Although the procedure for a contempt motion is civil in nature, the actual determination is criminal in nature. Thus, the burden of proof in civil contempt proceedings is proof beyond a reasonable doubt, as apposed to the balance of probabilities. Any doubt must be exercised in favour of the person alleged to be in breach of the order. The burden of proof is the same for both civil or criminal contempt motions, as the sanctions which flow from both forms are criminal/quasi-criminal in nature.

Under Rule 60.11(5) of the Rules of Civil Procedure, a judge, in disposing of a contempt motion, may make such order as is just, and where a finding of contempt is made, the judge may order that the person in contempt:

a) be imprisoned for such period and on such terms as are just;
b) be imprisoned if the person fails to comply with the term of the Order;
c) pay a fine;
d) do or refrain from doing an act;
e) pay such costs as are just; and
f) comply with any other order that the judge considers necessary,

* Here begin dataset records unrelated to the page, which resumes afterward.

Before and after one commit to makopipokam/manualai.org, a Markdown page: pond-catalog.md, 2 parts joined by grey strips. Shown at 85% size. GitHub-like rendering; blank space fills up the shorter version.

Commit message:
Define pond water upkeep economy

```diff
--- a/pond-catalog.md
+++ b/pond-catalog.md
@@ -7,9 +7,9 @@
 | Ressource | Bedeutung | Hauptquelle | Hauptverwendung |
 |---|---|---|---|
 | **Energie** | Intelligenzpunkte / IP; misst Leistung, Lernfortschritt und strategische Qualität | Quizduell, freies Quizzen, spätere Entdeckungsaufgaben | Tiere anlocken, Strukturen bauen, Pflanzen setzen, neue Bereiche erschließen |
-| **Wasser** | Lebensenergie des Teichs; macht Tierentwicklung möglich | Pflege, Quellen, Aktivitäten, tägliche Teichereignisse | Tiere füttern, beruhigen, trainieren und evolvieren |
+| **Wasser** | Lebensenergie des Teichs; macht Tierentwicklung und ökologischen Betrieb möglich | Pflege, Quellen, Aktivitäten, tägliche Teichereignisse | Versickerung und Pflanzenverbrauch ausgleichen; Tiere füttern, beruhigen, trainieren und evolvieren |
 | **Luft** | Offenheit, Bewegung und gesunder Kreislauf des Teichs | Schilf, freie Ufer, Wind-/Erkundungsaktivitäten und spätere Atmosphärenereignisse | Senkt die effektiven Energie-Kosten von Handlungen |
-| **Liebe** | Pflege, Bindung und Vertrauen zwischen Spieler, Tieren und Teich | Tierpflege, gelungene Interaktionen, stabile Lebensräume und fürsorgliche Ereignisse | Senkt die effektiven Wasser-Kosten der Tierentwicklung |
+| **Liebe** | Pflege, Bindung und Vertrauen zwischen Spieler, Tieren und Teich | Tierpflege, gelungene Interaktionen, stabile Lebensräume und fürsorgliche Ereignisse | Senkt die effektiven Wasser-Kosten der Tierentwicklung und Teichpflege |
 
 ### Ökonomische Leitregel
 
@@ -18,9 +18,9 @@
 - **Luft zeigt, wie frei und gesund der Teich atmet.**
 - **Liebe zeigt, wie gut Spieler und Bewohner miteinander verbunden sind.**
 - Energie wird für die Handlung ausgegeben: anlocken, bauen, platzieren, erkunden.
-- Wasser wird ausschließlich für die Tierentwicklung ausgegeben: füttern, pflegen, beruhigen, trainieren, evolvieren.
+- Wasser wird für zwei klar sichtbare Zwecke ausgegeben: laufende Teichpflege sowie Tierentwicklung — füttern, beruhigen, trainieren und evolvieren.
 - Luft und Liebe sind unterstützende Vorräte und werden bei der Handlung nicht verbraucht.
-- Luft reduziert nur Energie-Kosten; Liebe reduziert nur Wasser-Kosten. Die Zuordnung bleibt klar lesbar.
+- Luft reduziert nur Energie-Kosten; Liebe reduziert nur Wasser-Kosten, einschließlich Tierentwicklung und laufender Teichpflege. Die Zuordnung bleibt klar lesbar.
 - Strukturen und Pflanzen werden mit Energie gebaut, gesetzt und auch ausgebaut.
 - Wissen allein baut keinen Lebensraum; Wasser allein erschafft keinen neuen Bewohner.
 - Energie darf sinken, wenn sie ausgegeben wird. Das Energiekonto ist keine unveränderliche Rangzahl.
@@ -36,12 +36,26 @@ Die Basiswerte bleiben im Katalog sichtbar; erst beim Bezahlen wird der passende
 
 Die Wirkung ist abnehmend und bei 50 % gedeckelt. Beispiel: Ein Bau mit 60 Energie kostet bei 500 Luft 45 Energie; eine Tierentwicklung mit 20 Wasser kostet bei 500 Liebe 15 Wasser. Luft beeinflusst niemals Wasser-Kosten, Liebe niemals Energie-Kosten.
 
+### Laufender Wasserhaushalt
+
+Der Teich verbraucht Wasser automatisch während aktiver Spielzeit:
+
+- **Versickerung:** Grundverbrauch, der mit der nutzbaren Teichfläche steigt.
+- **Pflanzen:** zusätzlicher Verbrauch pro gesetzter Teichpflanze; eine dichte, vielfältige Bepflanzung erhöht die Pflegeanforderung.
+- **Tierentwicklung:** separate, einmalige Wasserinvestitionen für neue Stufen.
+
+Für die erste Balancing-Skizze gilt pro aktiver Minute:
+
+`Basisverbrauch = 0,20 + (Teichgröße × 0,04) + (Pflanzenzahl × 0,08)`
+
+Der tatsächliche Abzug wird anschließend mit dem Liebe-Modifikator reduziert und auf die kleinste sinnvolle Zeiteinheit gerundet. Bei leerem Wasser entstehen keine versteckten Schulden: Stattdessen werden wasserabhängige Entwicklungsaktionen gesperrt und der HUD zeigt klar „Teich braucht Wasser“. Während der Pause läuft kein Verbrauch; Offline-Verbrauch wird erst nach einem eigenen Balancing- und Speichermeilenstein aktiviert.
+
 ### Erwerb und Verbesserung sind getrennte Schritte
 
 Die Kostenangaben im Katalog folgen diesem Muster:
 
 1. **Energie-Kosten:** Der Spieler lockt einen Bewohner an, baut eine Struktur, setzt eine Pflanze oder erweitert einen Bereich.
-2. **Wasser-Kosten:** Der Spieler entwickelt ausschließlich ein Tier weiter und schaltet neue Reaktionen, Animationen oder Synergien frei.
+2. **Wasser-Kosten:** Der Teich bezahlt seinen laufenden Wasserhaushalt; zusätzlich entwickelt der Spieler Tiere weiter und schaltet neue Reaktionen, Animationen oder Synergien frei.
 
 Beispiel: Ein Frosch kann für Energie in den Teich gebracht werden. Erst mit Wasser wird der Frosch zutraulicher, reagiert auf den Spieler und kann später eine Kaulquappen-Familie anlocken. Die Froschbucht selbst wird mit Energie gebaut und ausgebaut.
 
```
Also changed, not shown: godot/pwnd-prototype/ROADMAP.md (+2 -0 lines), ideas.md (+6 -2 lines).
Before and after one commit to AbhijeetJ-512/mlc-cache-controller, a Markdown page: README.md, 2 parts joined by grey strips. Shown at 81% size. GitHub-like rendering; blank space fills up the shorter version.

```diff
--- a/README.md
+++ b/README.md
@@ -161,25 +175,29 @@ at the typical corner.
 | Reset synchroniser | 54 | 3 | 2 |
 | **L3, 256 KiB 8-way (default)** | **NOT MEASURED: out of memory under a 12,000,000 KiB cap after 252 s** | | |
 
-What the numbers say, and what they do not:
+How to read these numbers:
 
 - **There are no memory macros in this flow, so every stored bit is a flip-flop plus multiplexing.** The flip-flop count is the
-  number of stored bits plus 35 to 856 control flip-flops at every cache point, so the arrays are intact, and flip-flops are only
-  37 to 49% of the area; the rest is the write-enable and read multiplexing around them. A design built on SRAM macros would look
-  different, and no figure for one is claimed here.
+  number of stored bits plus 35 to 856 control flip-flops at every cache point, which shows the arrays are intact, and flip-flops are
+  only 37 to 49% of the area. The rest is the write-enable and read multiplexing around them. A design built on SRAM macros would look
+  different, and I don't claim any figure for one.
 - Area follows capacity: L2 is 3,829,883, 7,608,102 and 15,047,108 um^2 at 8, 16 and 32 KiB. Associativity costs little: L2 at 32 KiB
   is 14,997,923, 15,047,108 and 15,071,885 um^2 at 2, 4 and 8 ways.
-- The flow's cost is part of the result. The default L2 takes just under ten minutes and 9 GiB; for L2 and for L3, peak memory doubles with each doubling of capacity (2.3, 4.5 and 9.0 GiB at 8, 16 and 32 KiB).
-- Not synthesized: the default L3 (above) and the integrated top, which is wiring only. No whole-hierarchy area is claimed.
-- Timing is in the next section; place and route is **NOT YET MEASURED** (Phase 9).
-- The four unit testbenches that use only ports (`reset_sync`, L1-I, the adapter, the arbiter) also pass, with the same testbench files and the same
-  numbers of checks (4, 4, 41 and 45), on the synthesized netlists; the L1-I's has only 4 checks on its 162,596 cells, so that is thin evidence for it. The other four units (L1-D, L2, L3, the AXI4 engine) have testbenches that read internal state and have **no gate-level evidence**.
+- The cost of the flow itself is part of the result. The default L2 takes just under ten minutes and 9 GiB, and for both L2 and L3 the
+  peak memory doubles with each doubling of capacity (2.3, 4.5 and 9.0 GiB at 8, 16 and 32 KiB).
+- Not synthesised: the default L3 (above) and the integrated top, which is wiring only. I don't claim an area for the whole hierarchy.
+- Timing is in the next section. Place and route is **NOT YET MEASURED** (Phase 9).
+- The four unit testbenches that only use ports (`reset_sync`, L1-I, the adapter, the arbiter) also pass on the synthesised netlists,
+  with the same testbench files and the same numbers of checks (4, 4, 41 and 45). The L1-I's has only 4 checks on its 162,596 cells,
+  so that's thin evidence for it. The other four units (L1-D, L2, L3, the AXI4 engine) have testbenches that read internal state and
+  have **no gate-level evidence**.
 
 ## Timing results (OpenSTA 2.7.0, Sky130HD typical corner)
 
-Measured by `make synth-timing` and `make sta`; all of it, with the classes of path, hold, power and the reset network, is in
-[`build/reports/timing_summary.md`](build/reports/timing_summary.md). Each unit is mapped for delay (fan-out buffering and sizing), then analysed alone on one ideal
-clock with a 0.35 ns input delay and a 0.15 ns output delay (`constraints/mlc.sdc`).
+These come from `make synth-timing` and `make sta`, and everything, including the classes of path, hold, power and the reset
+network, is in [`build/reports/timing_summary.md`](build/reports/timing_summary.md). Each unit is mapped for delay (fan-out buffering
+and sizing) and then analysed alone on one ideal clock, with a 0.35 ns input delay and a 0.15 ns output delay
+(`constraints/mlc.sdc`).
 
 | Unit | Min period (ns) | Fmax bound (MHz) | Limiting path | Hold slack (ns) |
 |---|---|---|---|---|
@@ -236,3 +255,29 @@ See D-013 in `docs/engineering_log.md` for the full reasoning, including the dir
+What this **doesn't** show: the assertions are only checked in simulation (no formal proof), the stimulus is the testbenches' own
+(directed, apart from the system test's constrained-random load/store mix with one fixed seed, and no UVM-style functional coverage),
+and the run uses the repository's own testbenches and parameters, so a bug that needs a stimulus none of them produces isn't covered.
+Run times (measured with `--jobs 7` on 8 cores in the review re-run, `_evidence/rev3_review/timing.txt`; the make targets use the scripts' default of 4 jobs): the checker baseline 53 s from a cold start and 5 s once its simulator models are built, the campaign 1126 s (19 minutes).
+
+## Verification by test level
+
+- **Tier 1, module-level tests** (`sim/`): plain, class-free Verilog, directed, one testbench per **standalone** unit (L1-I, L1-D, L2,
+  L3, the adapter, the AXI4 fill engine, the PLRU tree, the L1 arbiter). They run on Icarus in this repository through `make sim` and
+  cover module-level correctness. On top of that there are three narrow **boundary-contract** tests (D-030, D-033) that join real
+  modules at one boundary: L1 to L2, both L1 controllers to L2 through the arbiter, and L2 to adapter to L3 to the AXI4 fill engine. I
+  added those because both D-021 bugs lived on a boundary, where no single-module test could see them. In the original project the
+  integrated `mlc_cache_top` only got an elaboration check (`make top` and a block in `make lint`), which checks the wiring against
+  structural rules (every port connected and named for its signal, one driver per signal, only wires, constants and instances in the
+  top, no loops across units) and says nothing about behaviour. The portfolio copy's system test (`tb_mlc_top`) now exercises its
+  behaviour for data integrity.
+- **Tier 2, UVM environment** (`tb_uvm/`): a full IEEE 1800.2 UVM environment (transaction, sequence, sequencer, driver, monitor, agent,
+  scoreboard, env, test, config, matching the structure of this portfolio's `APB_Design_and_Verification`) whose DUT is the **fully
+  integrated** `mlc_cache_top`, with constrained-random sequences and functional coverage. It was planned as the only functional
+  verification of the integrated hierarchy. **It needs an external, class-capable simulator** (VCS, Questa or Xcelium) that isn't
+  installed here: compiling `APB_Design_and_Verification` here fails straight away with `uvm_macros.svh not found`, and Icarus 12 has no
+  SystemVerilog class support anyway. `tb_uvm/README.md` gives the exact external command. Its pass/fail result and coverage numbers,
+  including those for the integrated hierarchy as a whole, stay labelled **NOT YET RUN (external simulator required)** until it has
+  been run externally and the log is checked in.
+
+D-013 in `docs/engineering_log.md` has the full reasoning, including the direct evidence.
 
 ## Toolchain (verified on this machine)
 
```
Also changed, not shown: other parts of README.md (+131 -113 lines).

and may grant leave to issue a writ of sequestration under Rule 60.09 against a person’s property.

The imposition of a sanction, however, is permissive not obligatory. The actual sanction will be dependent on the circumstances of the case and the mitigating/aggravating factors involved. It is clear, however, that judges have a broad discretion to fashion their sanctions.

Although Orders for contempt may be procedurally encumbering, courts will not shy away from the appropriate sanction. For example, in Sussex v. Sylvester, (2002), 62 O.R. (3d) 123 (Ont. S.C.J.), the Court noted that imprisonment was deemed to be an appropriate sanction because in the particular circumstances of the case, paying a fine would have been ineffectual.

Also, pursuant to Rule 60.11(9), where a person fails to comply with an order requiring the doing of an act, other than the payment of money, a judge on motion may, instead of or in addition to making a contempt order, order the act to be done, at the expense of the disobedient person, by the party enforcing the order or any other person appointed by the judge.

One example in the estate context of how Rule 60.11(9) might be used would be where a person refuses or fails to pass his or her accounts as ordered. In such a case the court may, if requested, order that a person other than the disobedient person prepare the accounts or assist with the preparation, at the disobedient person’s expense. The court might also order that all documents, vouchers, receipts and information in the disobedient person’s possession, or any person who might have such documentation/information relating to the accounts, be produced/provided to the person (substitute) preparing the accounts.


As with any motion, an award of costs arising from a contempt motion will depend on, amongst other things, whether the relief sought is granted and the particular circumstances of the matter.

Courts have awarded costs on a substantial indemnity basis to the party who successfully brings a contempt motion. In a commercial case, the deliberate and wilful nature, or lack thereof, of the contempt has been held to be a factor in determining the cost award.

In an estate context, the costs of the party who successfully brings the contempt motion might be paid by the estate. However, depending on the circumstances of the case, the costs might well be ordered to be paid by the offending party rather than the estate, especially in circumstances where the estate’s assets are limited.
Have a great day, Craig.